Tuition: R1200 yearly ($120)
Uniform: R800 ($80)
Bus Fare: about R500 ($50)
In total, that’s about $250 to $300 a year to send Kati to school.
He’s currently 4 years old, so there’s plenty of time to start saving up! The schools here last only until middle school, and then you have to transfer to a high school. The high school we would love to send him to is a Christian boarding school at Kwasisabantu Mission, and the tuition there is much more expensive: R12000 ($1,200) a year. Of course, there’s much more time to raise those funds, but we want to get an early start!
We are keeping a file for Kati at Masibumbane with all of the funds received. To make the transfer easier, all funds will be sent to me where I will also be keeping a separate file for Kati and then making the electronic transfers over to Masibumbane in South Africa once a month. You have the chance to help an amazing kid get the education he deserves. If you’re interested and have any more questions, shoot me a facebook message or send me an e-mail! (email@example.com) If you feel driven to support Kati, write a check out to “Masibumbane – Kati’s Schooling Fund” and mail it to:
1200 Park Road
Harrisonburg, VA 22802
Or give it to one of my family members if you’re in the Johnstown area. You can be sure they will pass it along to me. We’re in the works of possibly setting up a link so people can donate, which will make the transfers a lot easier.
With that being said, my plans are to return to South Africa next May or June (2015) and remain there until August, volunteering at Masibumbane. I am very excited about these plans, but I know that I am not capable of doing it on my own. I am asking for support, both prayerfully and financially, as I make these steps to return to a place and people who have captured my heart. For more information on what Masibumbane is doing, visit http://www.masibumbane.org.za/.
To everyone who has been following me on my crazy journey, thank you. You rock, and you all inspire me to keep going.
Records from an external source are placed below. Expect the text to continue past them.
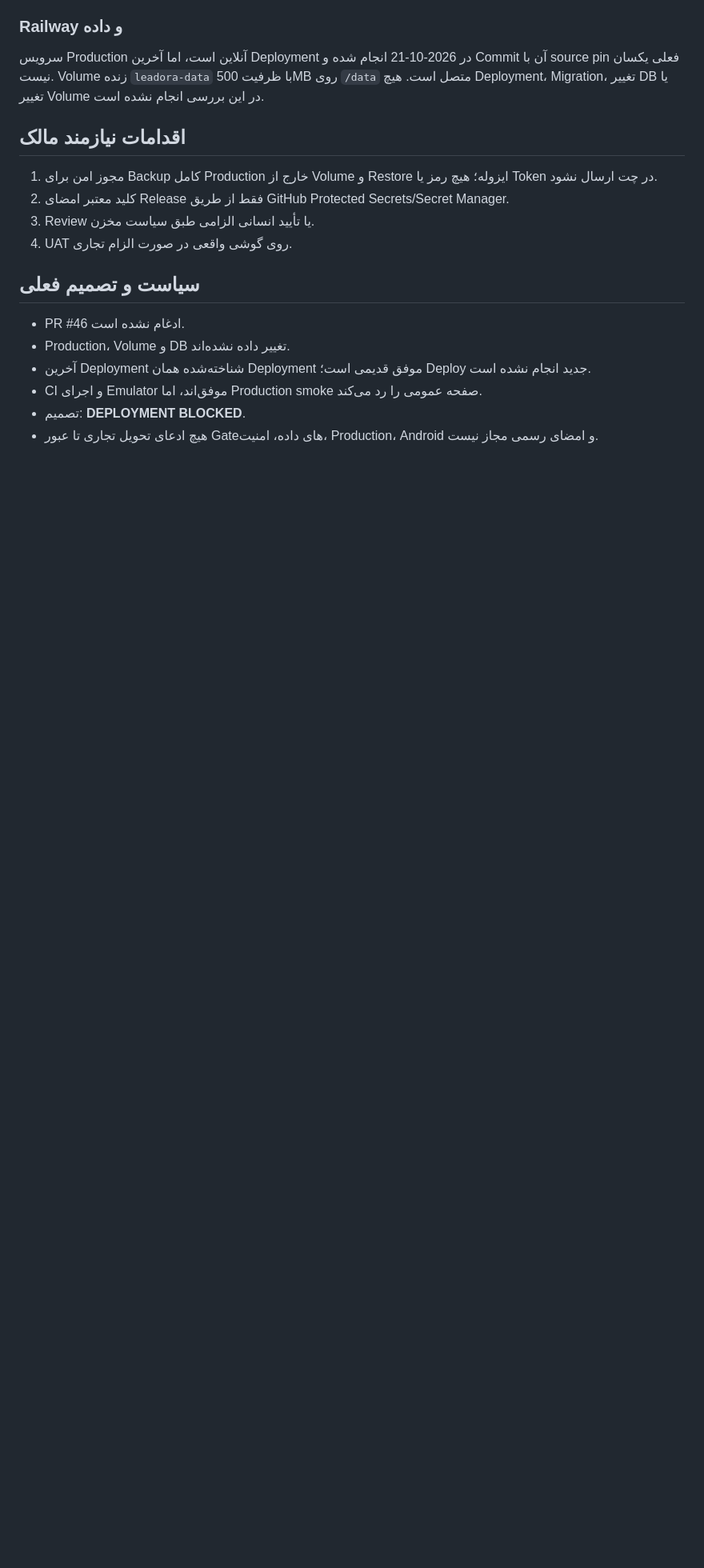
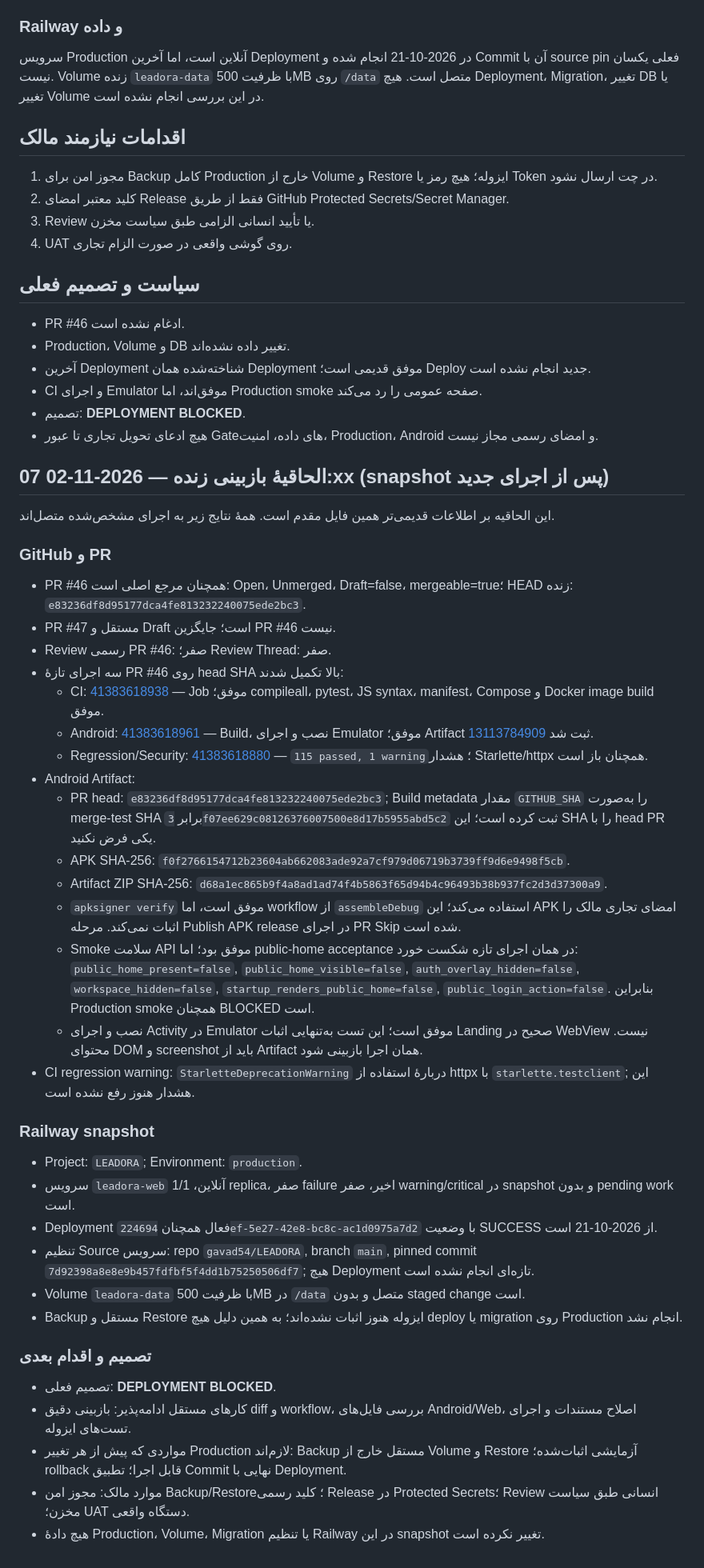
Before and after one commit to gavad54/LEADORA, a Markdown page: docs/MASTER_EXECUTION_STATUS_FA.md, the part around one of its changes. Shown at 80% size. Rendered like a GitHub page; blank space fills up the shorter version.

Commit message:
docs: refresh LEADORA execution evidence for Nov 2

```diff
--- a/docs/MASTER_EXECUTION_STATUS_FA.md
+++ b/docs/MASTER_EXECUTION_STATUS_FA.md
@@ -73,3 +73,40 @@ Runهای جدید برای HEAD فعلی PR #46 موفق‌اند. Regression/S
 - CI و اجرای Emulator موفق‌اند، اما Production smoke صفحه عمومی را رد می‌کند.
 - تصمیم: **DEPLOYMENT BLOCKED**.
 - هیچ ادعای تحویل تجاری تا عبور Gateهای داده، امنیت، Production، Android و امضای رسمی مجاز نیست.
+
+
+## الحاقیهٔ بازبینی زنده — 2026-11-02 07:xx (snapshot پس از اجرای جدید)
+
+این الحاقیه بر اطلاعات قدیمی‌تر همین فایل مقدم است. همهٔ نتایج زیر به اجرای مشخص‌شده متصل‌اند.
+
+### GitHub و PR
+- PR #46 همچنان مرجع اصلی است: Open، Unmerged، Draft=false، mergeable=true؛ HEAD زنده: `e83236df8d95177dca4fe813232240075ede2bc3`.
+- PR #47 مستقل و Draft است؛ جایگزین PR #46 نیست.
+- Review رسمی PR #46: صفر؛ Review Thread: صفر.
+- سه اجرای تازهٔ PR #46 روی head SHA بالا تکمیل شدند:
+  - CI: [41383618938](https://github.com/gavad54/LEADORA/actions/runs/41383618938) — Job موفق؛ compileall، pytest، JS syntax، manifest، Compose و Docker image build موفق.
+  - Android: [41383618961](https://github.com/gavad54/LEADORA/actions/runs/41383618961) — Build، نصب و اجرای Emulator موفق؛ Artifact [13113784909](https://github.com/gavad54/LEADORA/actions/runs/41383618961/artifacts/13113784909) ثبت شد.
+  - Regression/Security: [41383618880](https://github.com/gavad54/LEADORA/actions/runs/41383618880) — `115 passed, 1 warning`؛ هشدار Starlette/httpx همچنان باز است.
+- Android Artifact:
+  - PR head: `e83236df8d95177dca4fe813232240075ede2bc3`; Build metadata مقدار `GITHUB_SHA` را به‌صورت merge-test SHA برابر `3f07ee629c08126376007500e8d17b5955abd5c2` ثبت کرده است؛ این SHA را با head PR یکی فرض نکنید.
+  - APK SHA-256: `f0f2766154712b23604ab662083ade92a7cf979d06719b3739ff9d6e9498f5cb`.
+  - Artifact ZIP SHA-256: `d68a1ec865b9f4a8ad1ad74f4b5863f65d94b4c96493b38b937fc2d3d37300a9`.
+  - `apksigner verify` موفق است، اما workflow از `assembleDebug` استفاده می‌کند؛ این APK امضای تجاری مالک را اثبات نمی‌کند. مرحله Publish APK release در اجرای PR Skip شده است.
+  - Smoke سلامت API موفق بود؛ اما public-home acceptance در همان اجرای تازه شکست خورد: `public_home_present=false`, `public_home_visible=false`, `auth_overlay_hidden=false`, `workspace_hidden=false`, `startup_renders_public_home=false`, `public_login_action=false`. بنابراین Production smoke همچنان BLOCKED است.
+  - نصب و اجرای Activity در Emulator موفق است؛ این تست به‌تنهایی اثبات Landing صحیح در WebView نیست. محتوای DOM و screenshot باید از Artifact همان اجرا بازبینی شود.
+- CI regression warning: `StarletteDeprecationWarning` دربارهٔ استفاده از httpx با `starlette.testclient`; این هشدار هنوز رفع نشده است.
+
+### Railway snapshot
+- Project: `LEADORA`; Environment: `production`.
+- سرویس `leadora-web` آنلاین، 1/1 replica، صفر failure اخیر، صفر warning/critical در snapshot و بدون pending work است.
+- Deployment فعال همچنان `224694ef-5e27-42e8-bc8c-ac1d0975a7d2` با وضعیت SUCCESS از 2026-10-21 است.
+- تنظیم Source سرویس: repo `gavad54/LEADORA`, branch `main`, pinned commit `7d92398a8e8e9b457fdfbf5f4dd1b75250506df7`; هیچ Deployment تازه‌ای انجام نشده است.
+- Volume `leadora-data` با ظرفیت 500MB در `/data` متصل و بدون staged change است.
+- Backup مستقل و Restore ایزوله هنوز اثبات نشده‌اند؛ به همین دلیل هیچ deploy یا migration روی Production انجام نشد.
+
+### تصمیم و اقدام بعدی
+- تصمیم فعلی: **DEPLOYMENT BLOCKED**.
+- کارهای مستقل ادامه‌پذیر: بازبینی دقیق diff و workflow، بررسی فایل‌های Android/Web، اصلاح مستندات و اجرای تست‌های ایزوله.
+- مواردی که پیش از هر تغییر Production لازم‌اند: Backup مستقل خارج از Volume و Restore آزمایشی اثبات‌شده؛ rollback قابل اجرا؛ تطبیق Commit نهایی با Deployment.
+- موارد مالک: مجوز امن Backup/Restore؛ کلید رسمی Release در Protected Secrets؛ Review انسانی طبق سیاست مخزن؛ UAT دستگاه واقعی.
+- هیچ دادهٔ Production، Volume، Migration یا تنظیم Railway در این snapshot تغییر نکرده است.
```
Also changed, not shown: other parts of docs/MASTER_EXECUTION_STATUS_FA.md (+1 -1 lines).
“Change will not come if we wait for some other person, or if we wait for some other time. We are the ones we’ve been waiting for. We are the change that we seek.” – Barack Obama